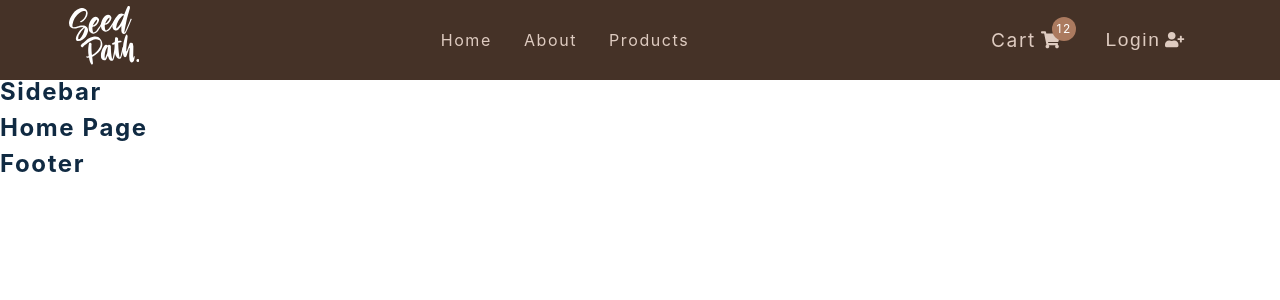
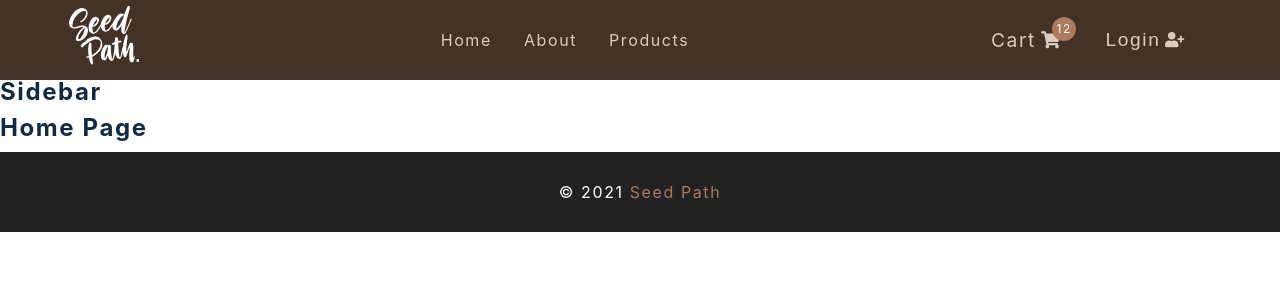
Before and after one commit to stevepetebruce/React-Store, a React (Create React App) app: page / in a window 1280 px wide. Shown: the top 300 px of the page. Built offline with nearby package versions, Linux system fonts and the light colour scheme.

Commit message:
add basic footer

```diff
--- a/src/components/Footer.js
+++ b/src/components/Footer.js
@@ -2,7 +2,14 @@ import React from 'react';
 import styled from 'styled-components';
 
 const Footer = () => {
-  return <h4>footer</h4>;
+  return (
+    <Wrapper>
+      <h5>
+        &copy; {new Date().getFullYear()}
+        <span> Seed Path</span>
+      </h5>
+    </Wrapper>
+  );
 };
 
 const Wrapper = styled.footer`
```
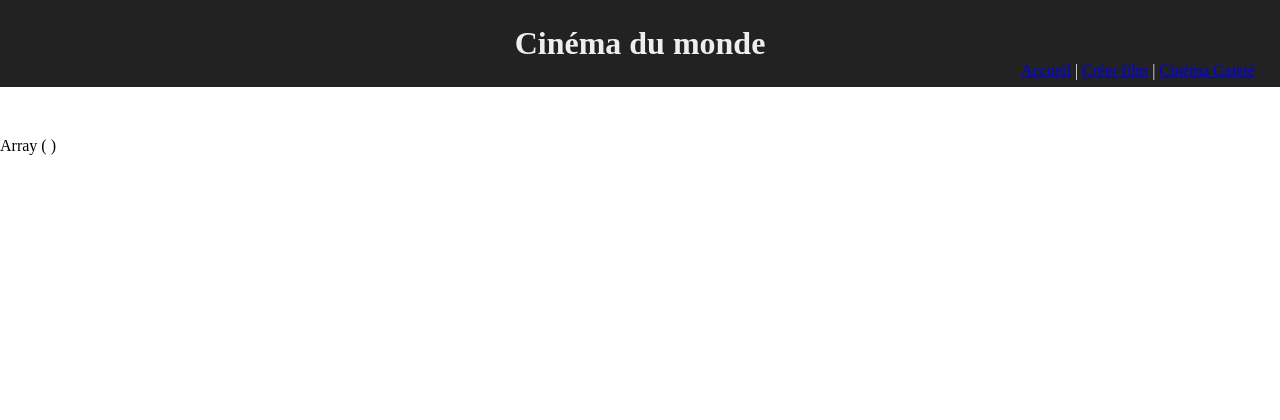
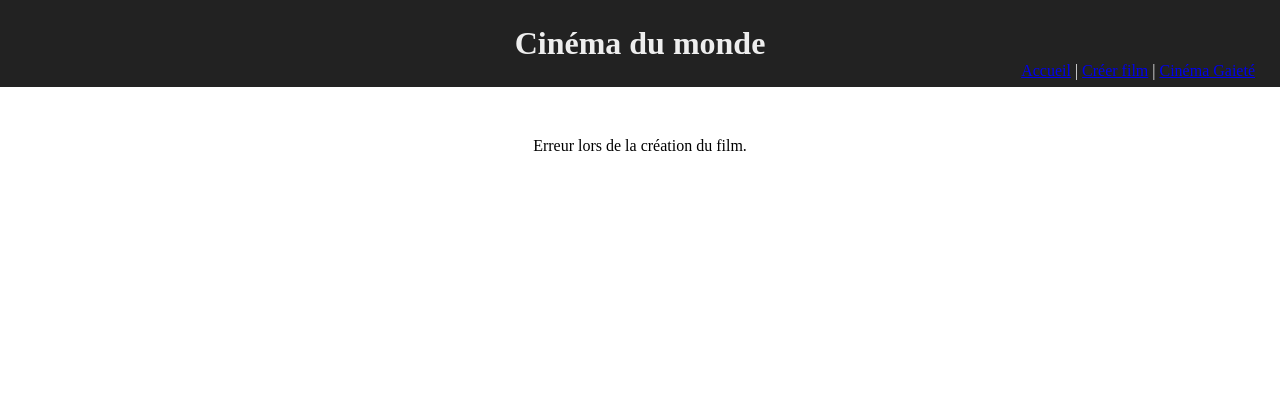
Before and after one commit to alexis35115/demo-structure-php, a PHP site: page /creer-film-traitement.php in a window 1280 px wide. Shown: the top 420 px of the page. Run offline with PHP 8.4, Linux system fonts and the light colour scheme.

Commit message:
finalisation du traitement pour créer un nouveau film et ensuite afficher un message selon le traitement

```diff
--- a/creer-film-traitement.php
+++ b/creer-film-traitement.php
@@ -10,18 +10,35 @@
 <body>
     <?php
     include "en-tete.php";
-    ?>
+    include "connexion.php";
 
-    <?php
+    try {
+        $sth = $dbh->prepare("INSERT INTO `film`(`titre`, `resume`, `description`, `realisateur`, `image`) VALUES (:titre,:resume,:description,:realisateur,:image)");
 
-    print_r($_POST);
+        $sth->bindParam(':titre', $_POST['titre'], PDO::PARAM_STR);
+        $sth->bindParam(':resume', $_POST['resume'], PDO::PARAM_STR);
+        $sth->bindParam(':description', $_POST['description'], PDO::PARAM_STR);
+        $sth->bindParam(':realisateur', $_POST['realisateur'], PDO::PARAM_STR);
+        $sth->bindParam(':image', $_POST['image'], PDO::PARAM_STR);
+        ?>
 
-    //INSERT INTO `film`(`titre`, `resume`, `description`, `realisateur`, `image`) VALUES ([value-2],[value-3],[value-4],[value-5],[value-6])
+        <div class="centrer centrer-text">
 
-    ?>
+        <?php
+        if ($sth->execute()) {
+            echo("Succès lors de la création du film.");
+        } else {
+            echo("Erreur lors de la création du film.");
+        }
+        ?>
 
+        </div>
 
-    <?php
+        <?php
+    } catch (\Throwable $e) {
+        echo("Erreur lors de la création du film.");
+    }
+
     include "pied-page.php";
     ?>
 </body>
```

★ ★ ★

#### Try it:
Find the word "traitement" in the records, and report each line that has it.

#### Output of the task:
Before and after one commit to alexis35115/demo-structure-php, a PHP site: page /creer-film-traitement.php in a window 1280 px wide. Shown: the top 420 px of the page. Run offline with PHP 8.4, Linux system fonts and the light colour scheme.
finalisation du traitement pour créer un nouveau film et ensuite afficher un message selon le traitement
--- a/creer-film-traitement.php
+++ b/creer-film-traitement.php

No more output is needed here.